5 Tips To Make Your Resume Standout
Advice for Talent & Job Seekers

Never Bore a Recruiter Again: 5 Tricks to Take Your Resume From Blah to Bold

Once you’ve gotten your resume organized perfectly and through the applicant tracking system to the recruiter, how can you take your resume to the next level and ensure it actually gets read?

You make it stand out.

Every day, recruiters review hundreds of resumes for a single position that are simply bland, tasteless and dry, leaving them feeling like their pursuits for finding their ideal candidate are hopeless.
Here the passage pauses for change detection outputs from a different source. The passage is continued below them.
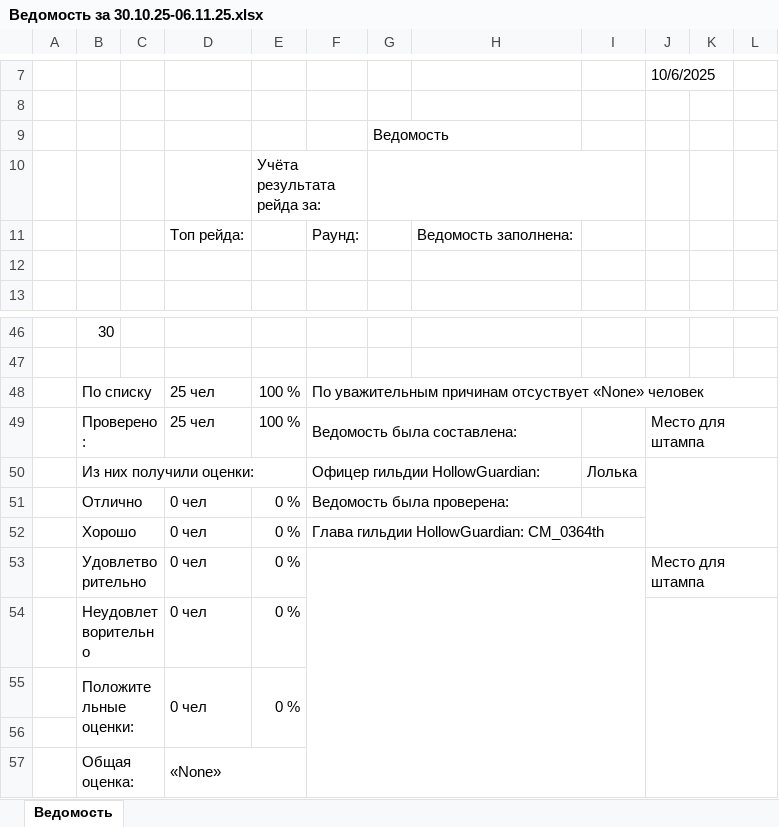
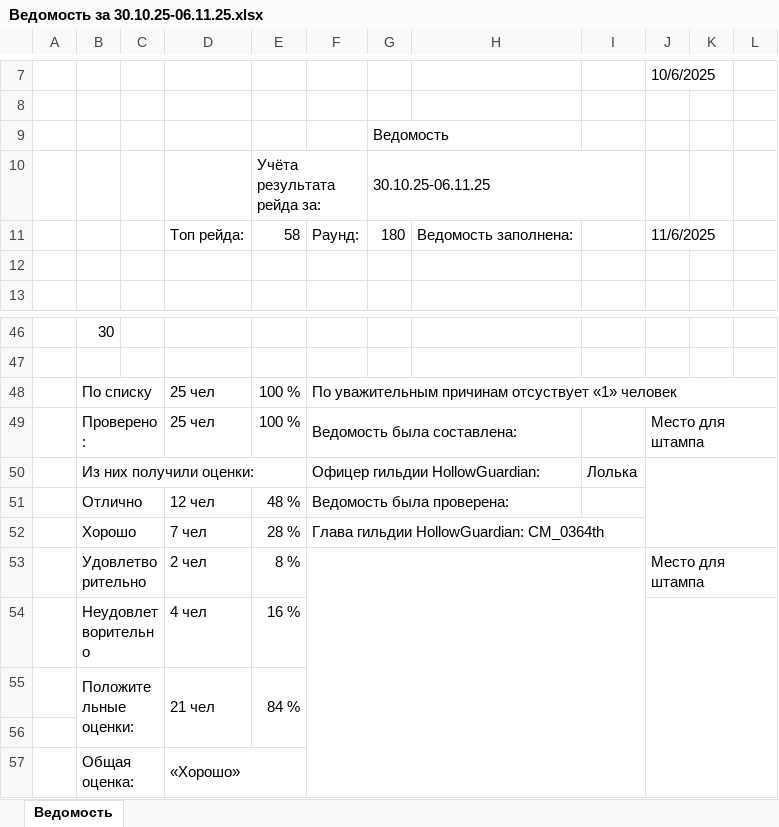
Before and after one commit to OfficialLoli/HollowGuardian, an Excel workbook: Ведомости/Ведомость за 30.10.25-06.11.25.xlsx, sheet Ведомость, drawn as a sheet; only a part is shown, gaps mark what is left out; values as stored, in another font and other column widths than the file's, no cell formats; charts and pictures not drawn; the diff covers the shown part only; the diff names each change by its address in the sheet, - before the commit and + after, or states it on an @@ line.

```diff
--- a/Ведомости/Ведомость за 30.10.25-06.11.25.xlsx (sheet Ведомость)
+++ b/Ведомости/Ведомость за 30.10.25-06.11.25.xlsx (sheet Ведомость)
-G10: (empty)
+G10: 30.10.25-06.11.25
-E11: (empty)
+E11: 58
-G11: (empty)
+G11: 180
-J11: (empty)
+J11: 11/6/2025
+J11:K11 merged
-F48: …причинам отсуствует «None» человек
+F48: …причинам отсуствует «1» человек
-D51: 0 чел
+D51: 12 чел
-E51: 0 %
+E51: 48 %
-D52: 0 чел
+D52: 7 чел
-E52: 0 %
+E52: 28 %
-D53: 0 чел
+D53: 2 чел
-E53: 0 %
+E53: 8 %
-D54: 0 чел
+D54: 4 чел
-E54: 0 %
+E54: 16 %
-D55: 0 чел
+D55: 21 чел
-E55: 0 %
+E55: 84 %
-D57: «None»
+D57: «Хорошо»
```
Also changed, not shown: 81 edited cells elsewhere in this sheet, cell formats, charts or pictures, 26 other files.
If you’re thinking about a recent dish you tried at a local restaurant right now, that’s exactly where we’re going with this when we say most resumes lack that original flavor.

Fortunately, your resume doesn’t have to be compared to that lifeless appetizer you sent back to the kitchen.

If you really want to make a bold first impression with your resume, you’ll need to follow these steps to ensure you stand out among the crowd of other hopeful candidates:

1. Avoid generic words.

When describing your position’s responsibilities, be as specific as possible and try your best to avoid using terms like ‘various’ and ‘others’. Practice being precise by listing the exact project you worked on or the distinct outcomes of a major campaign your team executed.

Also, try to outline your responsibilities in the first few sentences with a general summary if possible – then break down your responsibilities in more detail.

2. Keep it short and sweet.

Recruiters go through a ton of resumes in a day, so make sure you get to the point as quickly as possible. Be sure to describe the technical tools and any management responsibilities, etc. under the appropriate position.

3. But, be descriptive!

This may seem like a contradiction, but don’t assume that whoever is reading your resume can fill in the blanks and automatically imagine the tools and technologies you used and the operations you performed in your position.

 4. Remember your grammar and formatting.

Change your descriptions from present tense to past tense. For example, ‘contributing’ would be ‘contributed’, ‘managing’ would be ‘managed’ and so on.

 5. Be bold.

When you’re applying for a specific job, read the job description and look for keywords. Now look at your resume, find matching keywords from the job description and bold them.

When a recruiter is reviewing your resume, their eyes will naturally wander to the bold words or phrases in a big block of text. Bolding relevant phrases gives you the upper hand in distinguishing yourself on paper.

But remember: If you bold unnecessary words and text without a valid  reason, the bolding will lose all value. Use it wisely!